U.S. charges two with setting up Chinese ‘secret police station’ in New York

FILE PHOTO: U.S. and Chinese flags are seen in this illustration taken, January 30, 2023. REUTERS/Dado Ruvic/Illustration

NEW YORK – U.S. law enforcement officials have arrested two New York residents for allegedly operating a Chinese “secret police station” in Manhattan’s Chinatown neighborhood, the top federal prosecutor in Brooklyn said in a statement on Monday.

Liu Jianwang, 61, and Chen Jinping, 59, face charges of conspiring to act as an agent of China’s government without informing U.S. authorities and obstruction of justice, prosecutors said. They are expected to appear in federal court in Brooklyn federal court later on Monday.

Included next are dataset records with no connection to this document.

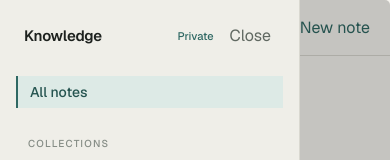
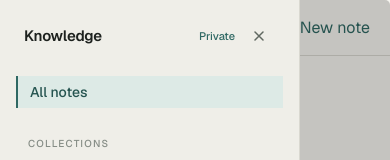
Before and after one commit to phanducquang/knowledge-application, a Next.js app in the folder apps/web/: page / in a window 390 px wide. Both pictures are taken after a click on the button "Menu". Shown: the top 160 px of the page. Built offline with nearby package versions, Linux system fonts and the light colour scheme.

Commit message:
refactor(web): use icon close action in mobile sidebar

```diff
--- a/apps/web/src/components/layout/sidebar.tsx
+++ b/apps/web/src/components/layout/sidebar.tsx
@@ -30,15 +30,18 @@ export function Sidebar({ onNavigate, onClose }: SidebarProps) {
         <a href="#" onClick={onNavigate} className="min-w-0 text-[15px] font-semibold tracking-[-0.015em] text-[var(--text)]">
           Knowledge
         </a>
-        <div className="flex shrink-0 items-center gap-3">
+        <div className="flex shrink-0 items-center gap-2">
           <span className="text-[11px] font-medium text-[var(--accent)]">Private</span>
           {onClose && (
             <button
               type="button"
               onClick={onClose}
-              className="min-h-8 px-1 text-[12px] font-medium text-[var(--text-muted)] transition-colors hover:text-[var(--text)] focus-visible:outline focus-visible:outline-2 focus-visible:outline-offset-2 focus-visible:outline-[var(--accent)]"
+              aria-label="Close navigation"
+              className="inline-flex h-8 w-8 items-center justify-center text-[var(--text-muted)] transition-colors hover:bg-[var(--row-hover)] hover:text-[var(--text)] focus-visible:outline focus-visible:outline-2 focus-visible:outline-offset-2 focus-visible:outline-[var(--accent)]"
             >
-              Close
+              <svg viewBox="0 0 16 16" aria-hidden="true" className="h-4 w-4 fill-none stroke-current" strokeWidth="1.5" strokeLinecap="round">
+                <path d="M4 4l8 8M12 4l-8 8" />
+              </svg>
             </button>
           )}
         </div>
```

The charges come as the Department of Justice ramps up probes into what they call attempts at “transnational repression” by U.S. adversaries such as China and Iran to intimidate political opponents living in the United States.

“This prosecution reveals the Chinese government’s flagrant violation of our nation’s sovereignty by establishing a secret police station in the middle of New York City,” Breon Peace, the top federal prosecutor in Brooklyn, said in a statement.

Prosecutors said Lu in 2018 sought to persuade an individual considered a fugitive by China to return home, prosecutors said. That individual reported being harassed and threatened, prosecutors said.

China’s government in 2022 asked Lu to help locate an individual living in California who was considered a pro-democracy activist, prosecutors said.

Prosecutors said the pair had admitted to the FBI that they deleted their communications with a Chinese government official after learning that they were under investigation.

Federal prosecutors have charged more than a dozen Chinese nationals and others with waging surveillance and harassment campaigns against dissidents living in the United States, including by trying to forcibly repatriate people whom China considered fugitives.

The charges come after FBI Director Christopher Wray told a U.S. Senate committee in November that he was “very concerned” about the presence of such stations in U.S. cities.

He said the Chinese government setting up a police presence in the United States “violates sovereignty” and circumvents law enforcement cooperation.



Please enter your comment!
Please enter your name here